Saved entries:
*** Begin section ***

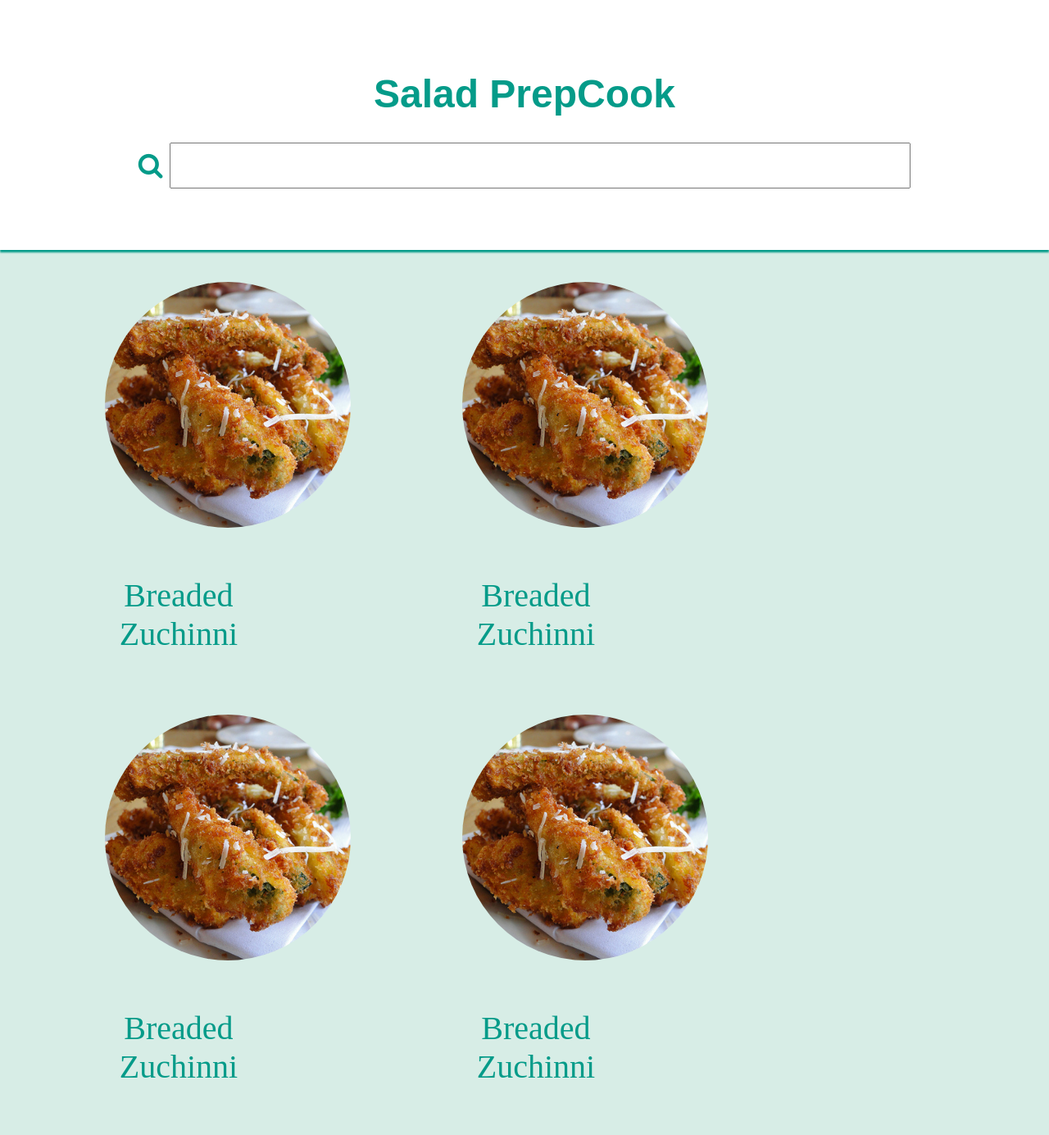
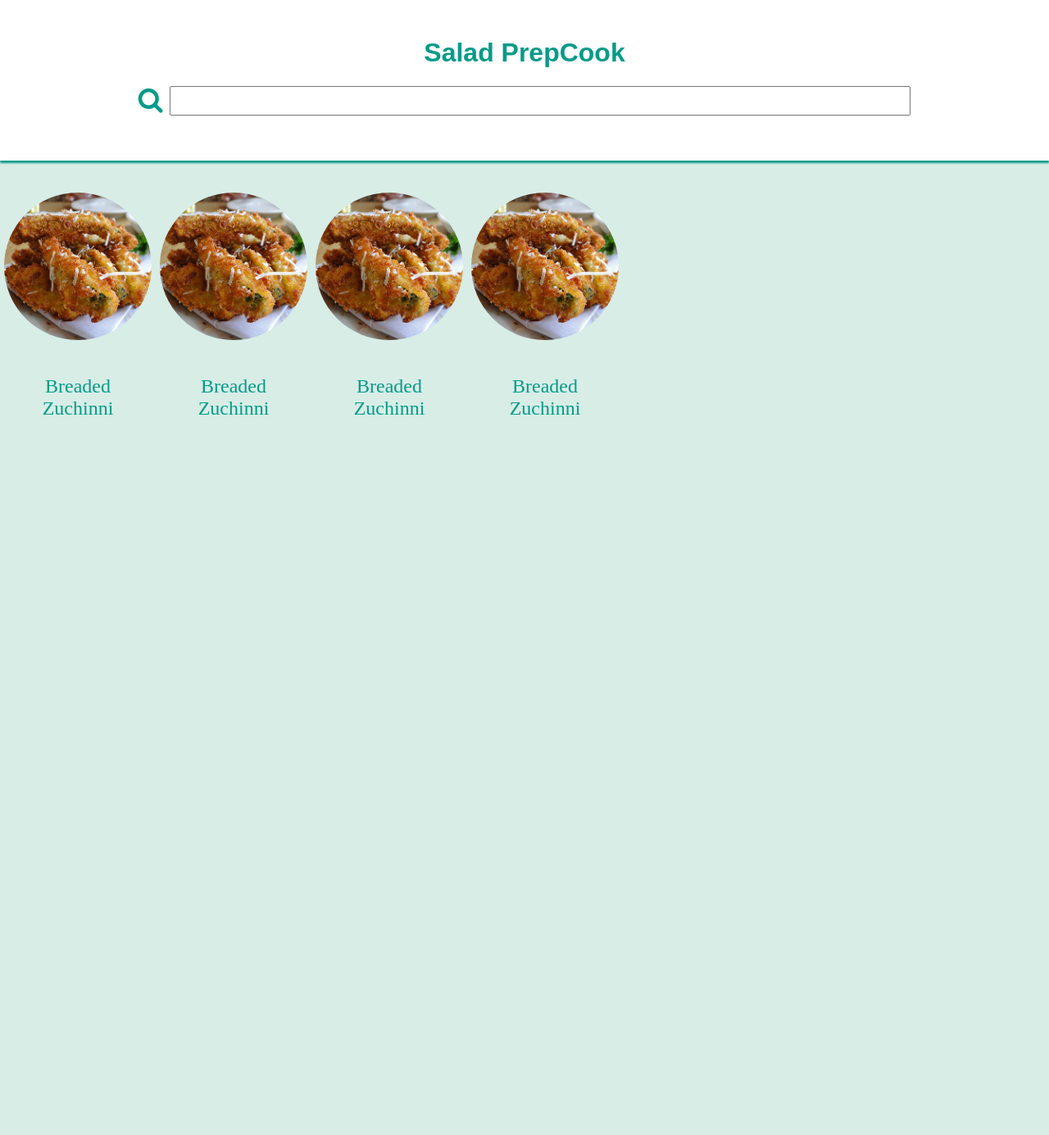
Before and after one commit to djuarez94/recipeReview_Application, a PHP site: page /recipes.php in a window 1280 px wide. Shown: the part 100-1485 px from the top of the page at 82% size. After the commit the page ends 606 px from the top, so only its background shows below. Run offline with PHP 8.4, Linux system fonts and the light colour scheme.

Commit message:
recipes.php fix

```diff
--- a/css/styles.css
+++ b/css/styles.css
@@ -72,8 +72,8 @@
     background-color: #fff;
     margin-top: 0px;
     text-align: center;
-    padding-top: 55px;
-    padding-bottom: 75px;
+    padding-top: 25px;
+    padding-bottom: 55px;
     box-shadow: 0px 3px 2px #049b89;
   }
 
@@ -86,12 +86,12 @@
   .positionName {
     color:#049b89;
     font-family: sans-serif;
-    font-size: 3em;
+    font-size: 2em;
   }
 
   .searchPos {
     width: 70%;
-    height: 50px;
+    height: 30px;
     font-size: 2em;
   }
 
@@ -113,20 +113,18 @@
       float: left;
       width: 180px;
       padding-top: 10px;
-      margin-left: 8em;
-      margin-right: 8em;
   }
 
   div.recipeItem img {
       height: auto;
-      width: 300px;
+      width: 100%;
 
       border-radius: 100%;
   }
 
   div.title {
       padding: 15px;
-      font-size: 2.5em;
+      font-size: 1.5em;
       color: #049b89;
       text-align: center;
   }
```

*** End section ***

*WHAT YOU ARE ASKED TO DO*. Your answer is all of the records restated word for word, pictures excluded.

*EXPECTED OUTPUT*.
Before and after one commit to djuarez94/recipeReview_Application, a PHP site: page /recipes.php in a window 1280 px wide. Shown: the part 100-1485 px from the top of the page at 82% size. After the commit the page ends 606 px from the top, so only its background shows below. Run offline with PHP 8.4, Linux system fonts and the light colour scheme.

Commit message:
recipes.php fix

```diff
--- a/css/styles.css
+++ b/css/styles.css
@@ -72,8 +72,8 @@
     background-color: #fff;
     margin-top: 0px;
     text-align: center;
-    padding-top: 55px;
-    padding-bottom: 75px;
+    padding-top: 25px;
+    padding-bottom: 55px;
     box-shadow: 0px 3px 2px #049b89;
   }
 
@@ -86,12 +86,12 @@
   .positionName {
     color:#049b89;
     font-family: sans-serif;
-    font-size: 3em;
+    font-size: 2em;
   }
 
   .searchPos {
     width: 70%;
-    height: 50px;
+    height: 30px;
     font-size: 2em;
   }
 
@@ -113,20 +113,18 @@
       float: left;
       width: 180px;
       padding-top: 10px;
-      margin-left: 8em;
-      margin-right: 8em;
   }
 
   div.recipeItem img {
       height: auto;
-      width: 300px;
+      width: 100%;
 
       border-radius: 100%;
   }
 
   div.title {
       padding: 15px;
-      font-size: 2.5em;
+      font-size: 1.5em;
       color: #049b89;
       text-align: center;
   }
```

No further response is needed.